What is being asked
List every line below containing "UUID".

Given records

------------------------------------------------------------------------

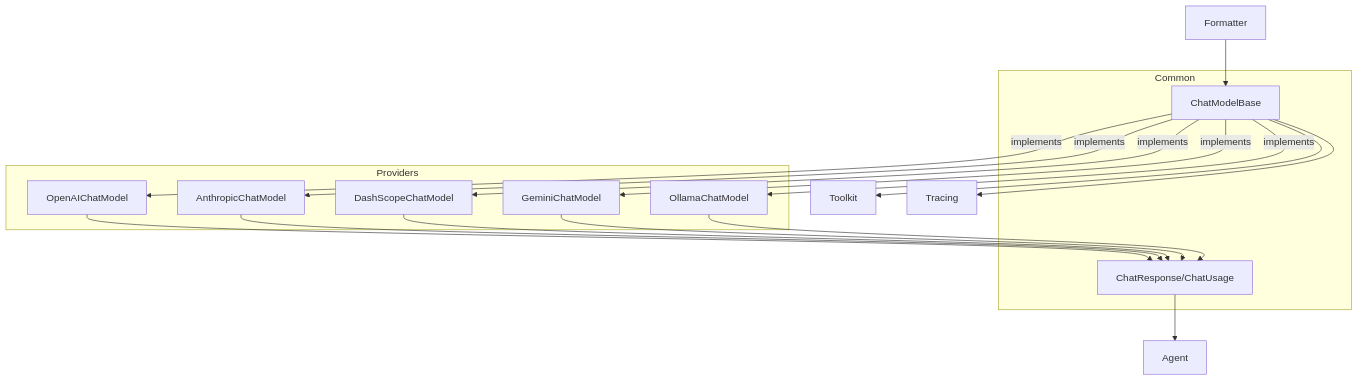
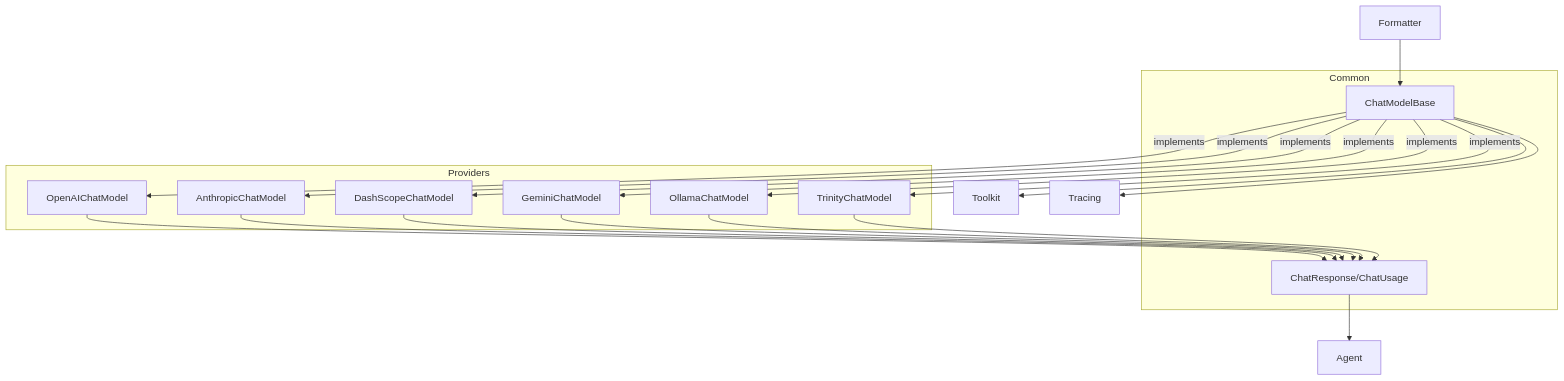
The diagram in docs/model/SOP.md (charSLee013/agentscope-easy), drawn with Mermaid before and after one commit. The commit also changed other lines of this file and 16 other files, not shown here.

````diff
--- a/docs/model/SOP.md
+++ b/docs/model/SOP.md
@@ -10,20 +10,21 @@
 ```mermaid
 graph TD
   subgraph Common
     MB[ChatModelBase]
     MR[ChatResponse/ChatUsage]
   end
   subgraph Providers
     OP[OpenAIChatModel]
     AN[AnthropicChatModel]
     DS[DashScopeChatModel]
     GE[GeminiChatModel]
     OL[OllamaChatModel]
+    TR[TrinityChatModel]
   end
   Formatter --> MB
-  MB -->|implements| OP & AN & DS & GE & OL
-  OP & AN & DS & GE & OL --> MR
+  MB -->|implements| OP & AN & DS & GE & OL & TR
+  OP & AN & DS & GE & OL & TR --> MR
   MR --> Agent
   MB --> Toolkit
   MB --> Tracing
 ```
````
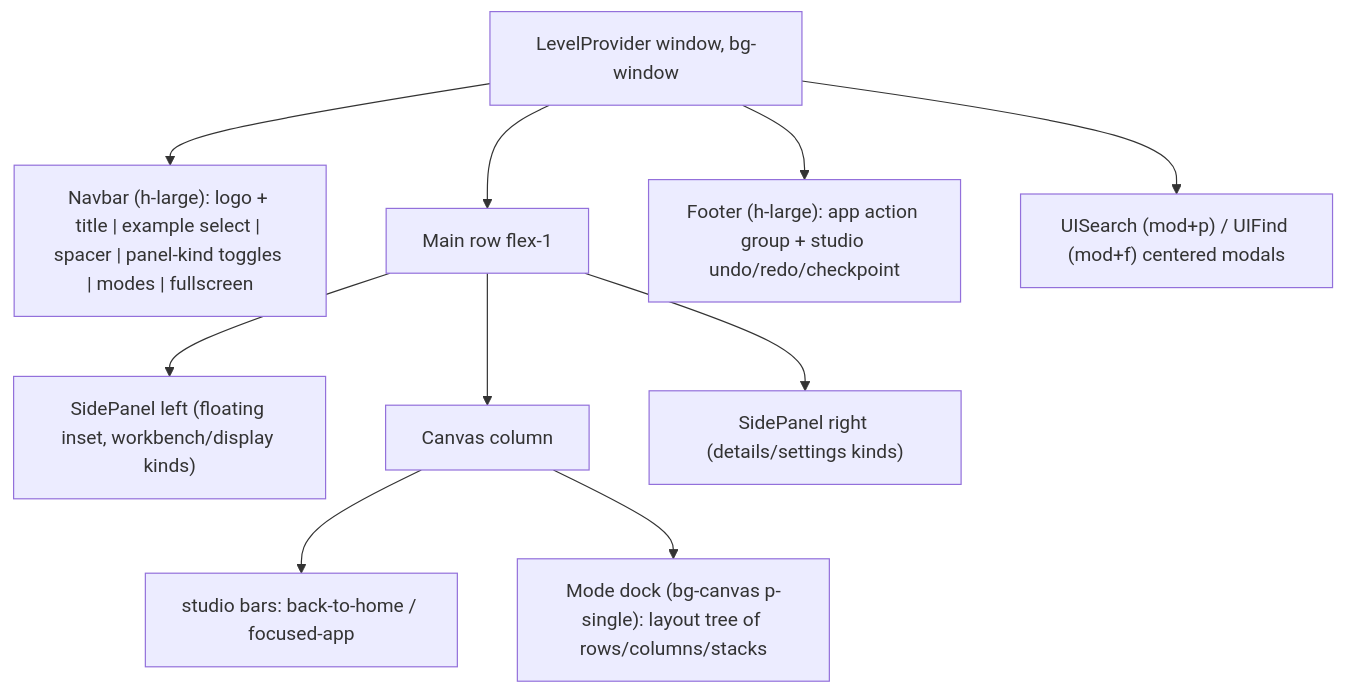
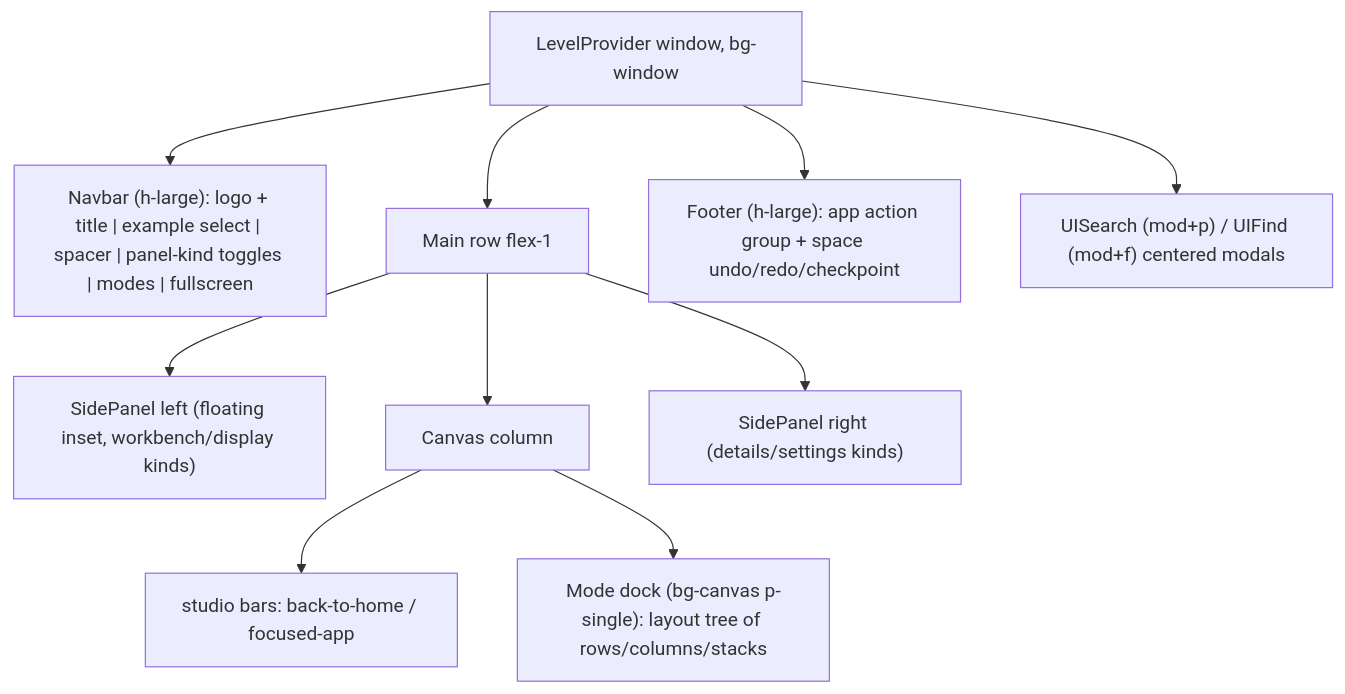
Before and after one commit to usalu/semio: the diagram in .cursor/plans/wgpu_shell_layout_parity_1064f3fb.plan.md, drawn with Mermaid. The commit also changed other lines of this file and 1361 other files, not shown here.

````diff
--- a/.cursor/plans/wgpu_shell_layout_parity_1064f3fb.plan.md
+++ b/.cursor/plans/wgpu_shell_layout_parity_1064f3fb.plan.md
@@ -38,13 +38,13 @@
 ```mermaid
 flowchart TD
     Root[LevelProvider window, bg-window]
     Root --> NavbarSlot["Navbar (h-large): logo + title | example select | spacer | panel-kind toggles | modes | fullscreen"]
     Root --> MainRow[Main row flex-1]
     MainRow --> LeftPanel["SidePanel left (floating inset, workbench/display kinds)"]
     MainRow --> Canvas[Canvas column]
     Canvas --> StudioBars["studio bars: back-to-home / focused-app"]
     Canvas --> ModeDock["Mode dock (bg-canvas p-single): layout tree of rows/columns/stacks"]
     MainRow --> RightPanel["SidePanel right (details/settings kinds)"]
-    Root --> FooterSlot["Footer (h-large): app action group + studio undo/redo/checkpoint"]
+    Root --> FooterSlot["Footer (h-large): app action group + space undo/redo/checkpoint"]
     Root --> Palettes["UISearch (mod+p) / UIFind (mod+f) centered modals"]
 ```
````
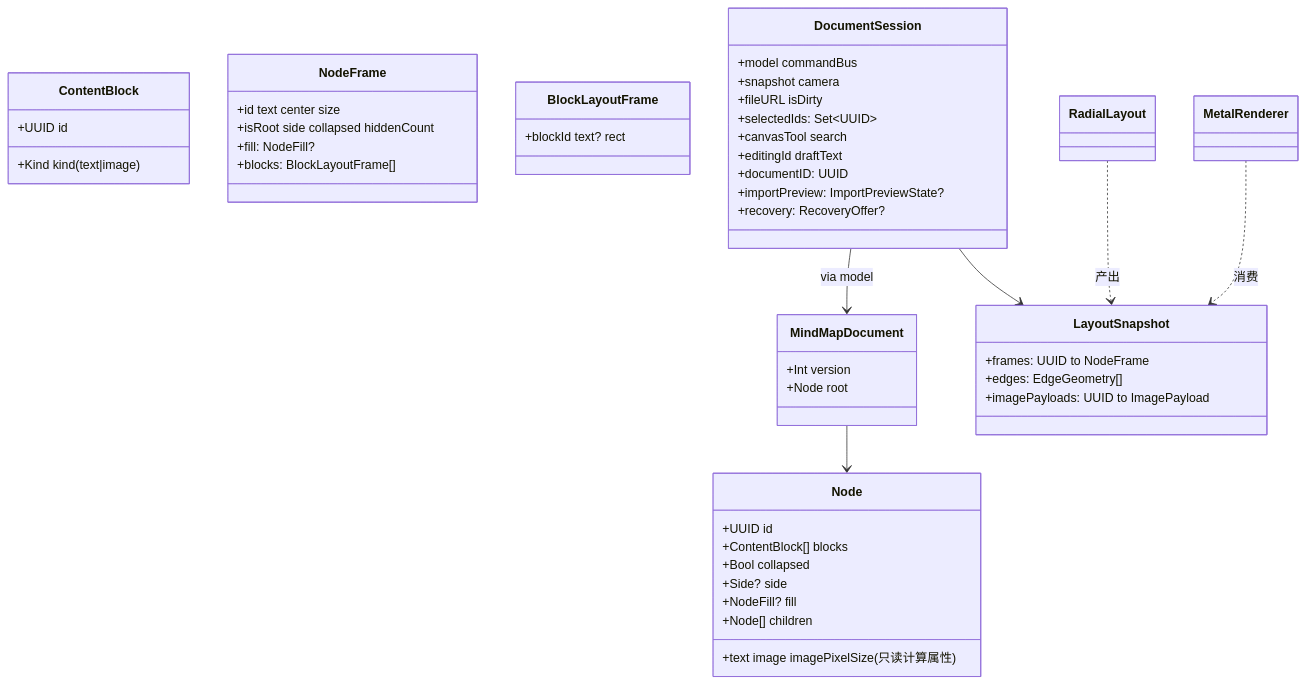
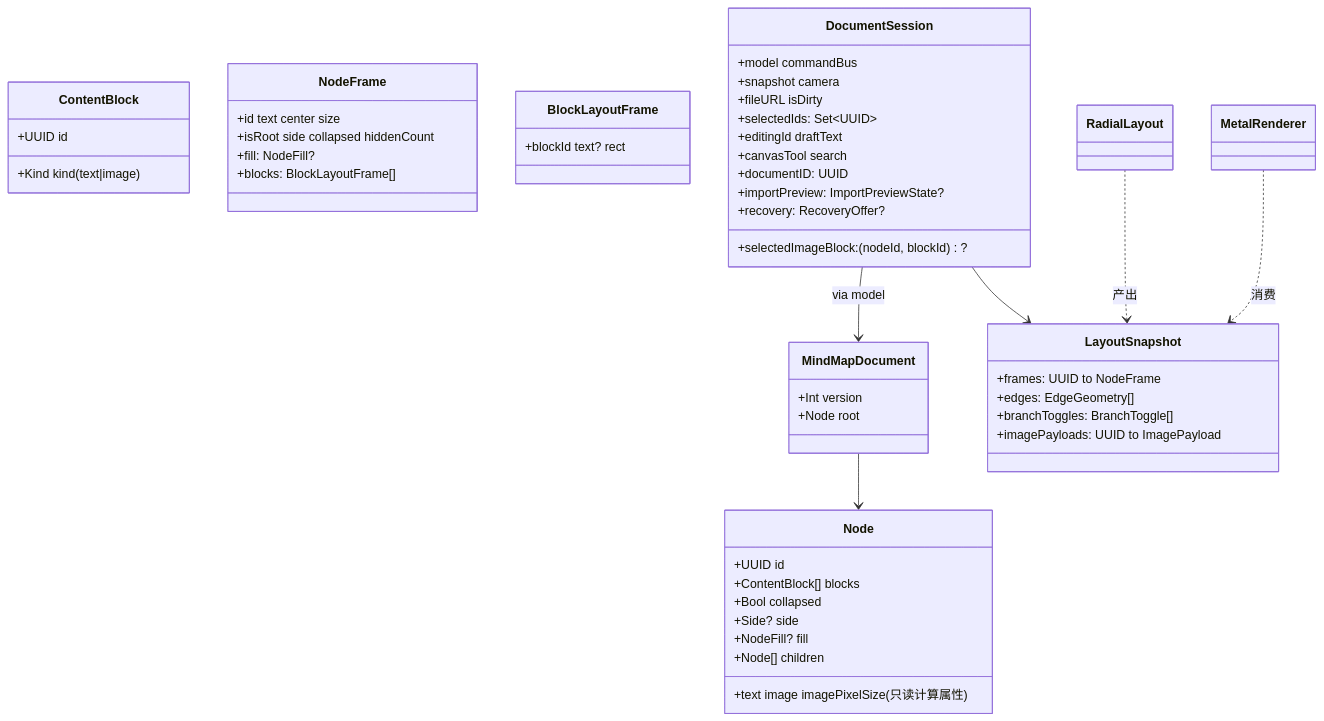
One commit to LieonShelly/Linva changed the fourth of 6 diagrams in docs/架构现状.md. Above: the diagram before and after it, drawn with Mermaid. The commit also changed other lines of this file, not shown here.

````diff
--- a/docs/架构现状.md
+++ b/docs/架构现状.md
@@ -185,50 +222,52 @@
 ```mermaid
 classDiagram
   class MindMapDocument {
     +Int version
     +Node root
   }
   class Node {
     +UUID id
     +ContentBlock[] blocks
     +Bool collapsed
     +Side? side
     +NodeFill? fill
     +Node[] children
     +text image imagePixelSize (只读计算属性)
   }
   class ContentBlock {
     +UUID id
     +Kind kind (text|image)
   }
   class LayoutSnapshot {
     +frames: UUID to NodeFrame
     +edges: EdgeGeometry[]
+    +branchToggles: BranchToggle[]
     +imagePayloads: UUID to ImagePayload
   }
   class NodeFrame {
     +id text center size
     +isRoot side collapsed hiddenCount
     +fill: NodeFill?
     +blocks: BlockLayoutFrame[]
   }
   class BlockLayoutFrame {
     +blockId text? rect
   }
   class DocumentSession {
     +model commandBus
     +snapshot camera
     +fileURL isDirty
     +selectedIds: Set~UUID~
+    +editingId draftText
+    +selectedImageBlock: (nodeId, blockId)?
     +canvasTool search
-    +editingId draftText
     +documentID: UUID
     +importPreview: ImportPreviewState?
     +recovery: RecoveryOffer?
   }
   MindMapDocument --> Node
   DocumentSession --> MindMapDocument : via model
   DocumentSession --> LayoutSnapshot
   RadialLayout ..> LayoutSnapshot : 产出
   MetalRenderer ..> LayoutSnapshot : 消费
 ```
````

------------------------------------------------------------------------

Written response
     +UUID id
     +UUID id
     +frames: UUID to NodeFrame
     +imagePayloads: UUID to ImagePayload
     +selectedIds: Set~UUID~
     +documentID: UUID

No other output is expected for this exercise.